Here’s a response to the first question from last week’s Q&A. I feel like it’s worthy of its own post because it’s important. The question was:
“How do you respond to someone who is constantly claiming that inflation and therefore interest rates are bound to shoot up with “all of the money the government is printing?”‘
That’s easy. Here is how that conversation will usually go:
Hyperinflationist: “Can you believe how reckless our government is printing all this money every year?”
You: “Well, technically, the government doesn’t ‘print’ most of the money we use. Most of the ‘money’ we use is created by banks and is created when banks issue loans which create deposits. These deposits make up the majority of the money we all use to transact. Banks are the biggest ‘money printers’.”
Hyperinflationist: “Yeah, but can you believe the high government deficits we’re running and all that new money that gets printed when the government spends?”
You: “The government isn’t printing new money when they run a budget deficit. They’re actually ‘printing’ a government bond that is used to raise ‘money’. This results in the redistribution of existing money and the issuance of a new government bond.

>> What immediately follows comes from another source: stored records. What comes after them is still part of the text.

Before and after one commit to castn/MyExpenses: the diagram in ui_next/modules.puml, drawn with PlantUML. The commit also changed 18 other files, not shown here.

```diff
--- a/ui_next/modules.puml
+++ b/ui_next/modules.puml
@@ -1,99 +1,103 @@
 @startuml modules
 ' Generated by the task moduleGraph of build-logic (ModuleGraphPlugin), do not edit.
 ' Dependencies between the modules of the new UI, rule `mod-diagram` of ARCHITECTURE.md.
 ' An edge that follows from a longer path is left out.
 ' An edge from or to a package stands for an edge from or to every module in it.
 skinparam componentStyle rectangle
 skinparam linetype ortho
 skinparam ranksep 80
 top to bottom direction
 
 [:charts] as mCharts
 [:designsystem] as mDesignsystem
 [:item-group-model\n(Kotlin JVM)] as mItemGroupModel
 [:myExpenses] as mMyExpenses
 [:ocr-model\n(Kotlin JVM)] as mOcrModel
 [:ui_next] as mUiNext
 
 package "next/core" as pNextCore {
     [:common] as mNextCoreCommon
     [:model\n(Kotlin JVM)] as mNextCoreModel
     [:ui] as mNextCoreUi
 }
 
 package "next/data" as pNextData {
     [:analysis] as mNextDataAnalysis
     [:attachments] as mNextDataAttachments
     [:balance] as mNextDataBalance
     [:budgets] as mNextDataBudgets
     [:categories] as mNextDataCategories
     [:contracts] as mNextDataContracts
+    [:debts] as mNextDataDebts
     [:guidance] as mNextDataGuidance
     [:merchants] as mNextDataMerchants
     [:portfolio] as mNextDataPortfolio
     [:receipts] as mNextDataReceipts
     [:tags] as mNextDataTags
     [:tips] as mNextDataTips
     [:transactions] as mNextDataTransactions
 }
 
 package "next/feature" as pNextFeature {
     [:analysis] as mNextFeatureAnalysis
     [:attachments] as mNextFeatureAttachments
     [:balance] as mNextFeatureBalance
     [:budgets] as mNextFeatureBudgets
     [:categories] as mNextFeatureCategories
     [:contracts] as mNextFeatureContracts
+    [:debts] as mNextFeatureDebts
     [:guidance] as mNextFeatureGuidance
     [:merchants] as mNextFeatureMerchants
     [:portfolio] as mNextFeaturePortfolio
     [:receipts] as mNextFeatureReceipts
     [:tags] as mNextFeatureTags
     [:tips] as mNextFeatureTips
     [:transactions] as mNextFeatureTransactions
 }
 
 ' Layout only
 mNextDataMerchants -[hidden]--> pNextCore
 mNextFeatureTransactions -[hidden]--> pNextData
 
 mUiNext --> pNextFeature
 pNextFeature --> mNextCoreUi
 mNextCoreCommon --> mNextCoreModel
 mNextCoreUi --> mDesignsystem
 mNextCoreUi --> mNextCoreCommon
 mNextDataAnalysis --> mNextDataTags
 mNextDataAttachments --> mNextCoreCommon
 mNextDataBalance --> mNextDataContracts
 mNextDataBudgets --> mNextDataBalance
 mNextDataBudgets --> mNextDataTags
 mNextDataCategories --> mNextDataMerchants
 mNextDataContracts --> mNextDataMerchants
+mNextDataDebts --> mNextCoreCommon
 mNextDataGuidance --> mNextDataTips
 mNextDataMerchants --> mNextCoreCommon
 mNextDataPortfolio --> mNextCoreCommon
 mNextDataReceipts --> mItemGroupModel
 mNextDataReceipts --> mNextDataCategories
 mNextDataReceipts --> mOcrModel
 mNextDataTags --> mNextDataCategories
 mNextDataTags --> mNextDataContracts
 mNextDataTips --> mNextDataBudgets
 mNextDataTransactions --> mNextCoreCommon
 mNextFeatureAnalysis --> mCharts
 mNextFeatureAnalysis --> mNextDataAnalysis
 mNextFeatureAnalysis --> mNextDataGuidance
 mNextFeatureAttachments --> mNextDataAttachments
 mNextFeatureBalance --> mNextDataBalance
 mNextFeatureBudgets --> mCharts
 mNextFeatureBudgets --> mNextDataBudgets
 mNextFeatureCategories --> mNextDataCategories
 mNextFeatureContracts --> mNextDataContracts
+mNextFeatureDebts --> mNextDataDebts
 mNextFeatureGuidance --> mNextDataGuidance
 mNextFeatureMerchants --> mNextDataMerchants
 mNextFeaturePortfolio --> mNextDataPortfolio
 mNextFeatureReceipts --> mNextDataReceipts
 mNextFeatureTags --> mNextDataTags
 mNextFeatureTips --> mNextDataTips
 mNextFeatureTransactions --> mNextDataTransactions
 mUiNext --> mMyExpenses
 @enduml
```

The amount of ‘money’ in the system doesn’t change, but the quantity of assets is increased.”
Hyperinflationist: “Oh yeah, but Quantitative Easing has been crazy money printing. Have you seen the size of the Fed’s balance sheet? Just wait until those dollars all get out of the banking system and cause crazy high inflation!”
You: “Well, that’s not exactly right. The Fed has created reserve balances through QE’s asset purchases which resulted in the increase in outstanding reserves in the private sector, but the reduction of another asset in the private sector. This isn’t asset printing. It’s asset swapping. Of course, if it’s done in conjunction with a large deficit then that could be called “money printing” and might cause high inflation, but QE alone is just asset swapping cash for bonds.
And more importantly, these reserves are used by banks INSIDE the banking system. That money doesn’t “get out” of the banking system in any meaningful sense. Remember cash is transformed from deposits so even if customers withdraw cash then this doesn’t mean there is necessarily “more money” in the system. It just means the type of money has been exchanged.
Hyperinflationist: “Well, what about when the banks start using all those reserves to multiply the money supply through new loans? Won’t that cause crazy high inflation? ”
You: “That textbook story is cute and all, but it’s not really how banks operate. Banks make loans and find reserves later if they must. They aren’t reserve constrained. The money multiplier is a myth.”
That should help you out. Good luck. It’s an uphill argument every time!
- Stop with the “Money Printing” Madness
- Pragmatic Capitalism: What Every Investor Needs to Know About Money and Finance
- The Biggest Myths in Economics
- Understanding the Modern Monetary System
- Hyperinflation: It’s More Than a Monetary Phenomenon
- The Bank of England Debunks the Money Multiplier